Task requirements> The records that follow must be repeated exactly, except for their pictures.

---*---

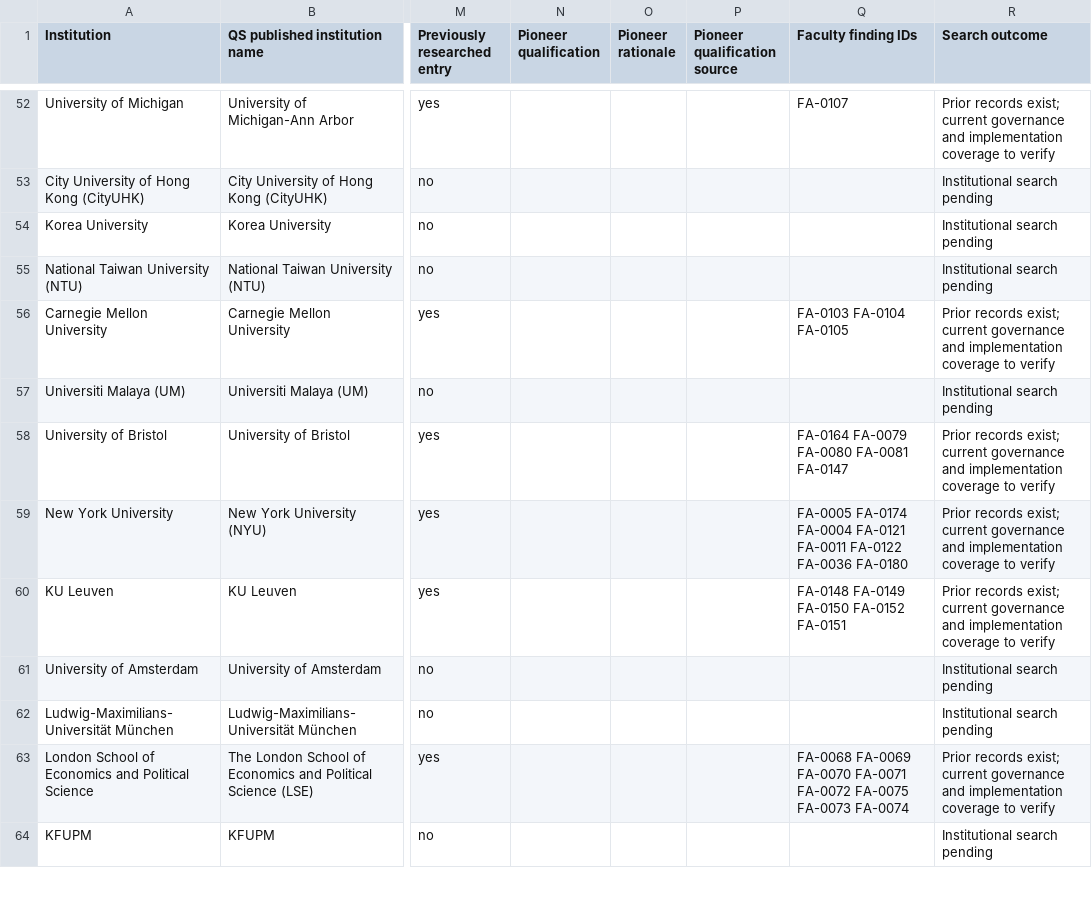
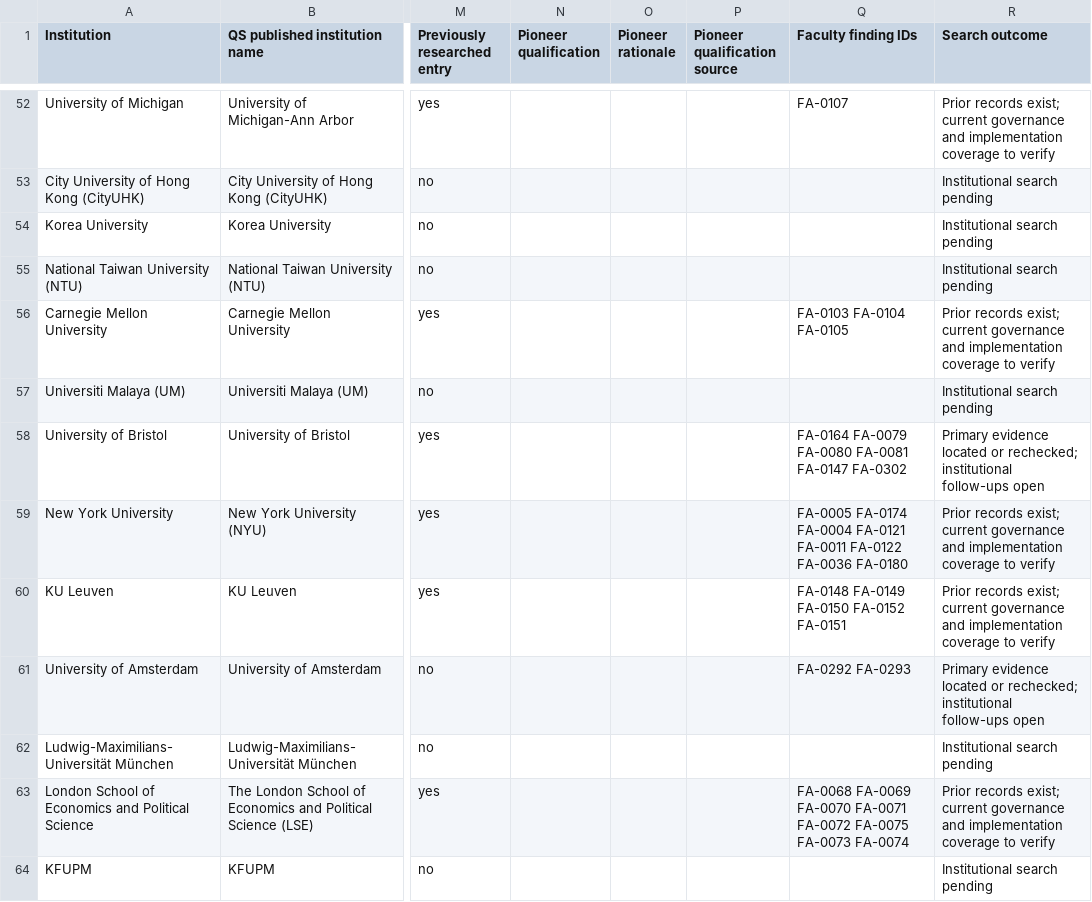
Before and after one commit to oneneinone/ai-and-education, a CSV file: faculty-ai-coverage.csv, drawn as a sheet; only a part is shown, gaps mark what is left out; the diff covers the shown part only; the diff names each change by its address in the sheet, - before the commit and + after, or states it on an @@ line.

Commit message:
Verify assessment decisions, implementation and student review routes

```diff
--- a/faculty-ai-coverage.csv
+++ b/faculty-ai-coverage.csv
-Q58 (Faculty finding IDs): FA-0164 FA-0079 FA-0080 FA-0081 FA-0147
+Q58 (Faculty finding IDs): FA-0164 FA-0079 FA-0080 FA-0081 FA-0147 FA-0302
-R58 (Search outcome): Prior records exist; current governance and implementation coverage to verify
+R58 (Search outcome): Primary evidence located or rechecked; institutional follow-ups open
-Q61 (Faculty finding IDs): (empty)
+Q61 (Faculty finding IDs): FA-0292 FA-0293
-R61 (Search outcome): Institutional search pending
+R61 (Search outcome): Primary evidence located or rechecked; institutional follow-ups open
```
Also changed, not shown: 2 added rows and 47 edited cells elsewhere in this file, 5 other files.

---*---

Reply>
Before and after one commit to oneneinone/ai-and-education, a CSV file: faculty-ai-coverage.csv, drawn as a sheet; only a part is shown, gaps mark what is left out; the diff covers the shown part only; the diff names each change by its address in the sheet, - before the commit and + after, or states it on an @@ line.

Commit message:
Verify assessment decisions, implementation and student review routes

```diff
--- a/faculty-ai-coverage.csv
+++ b/faculty-ai-coverage.csv
-Q58 (Faculty finding IDs): FA-0164 FA-0079 FA-0080 FA-0081 FA-0147
+Q58 (Faculty finding IDs): FA-0164 FA-0079 FA-0080 FA-0081 FA-0147 FA-0302
-R58 (Search outcome): Prior records exist; current governance and implementation coverage to verify
+R58 (Search outcome): Primary evidence located or rechecked; institutional follow-ups open
-Q61 (Faculty finding IDs): (empty)
+Q61 (Faculty finding IDs): FA-0292 FA-0293
-R61 (Search outcome): Institutional search pending
+R61 (Search outcome): Primary evidence located or rechecked; institutional follow-ups open
```
Also changed, not shown: 2 added rows and 47 edited cells elsewhere in this file, 5 other files.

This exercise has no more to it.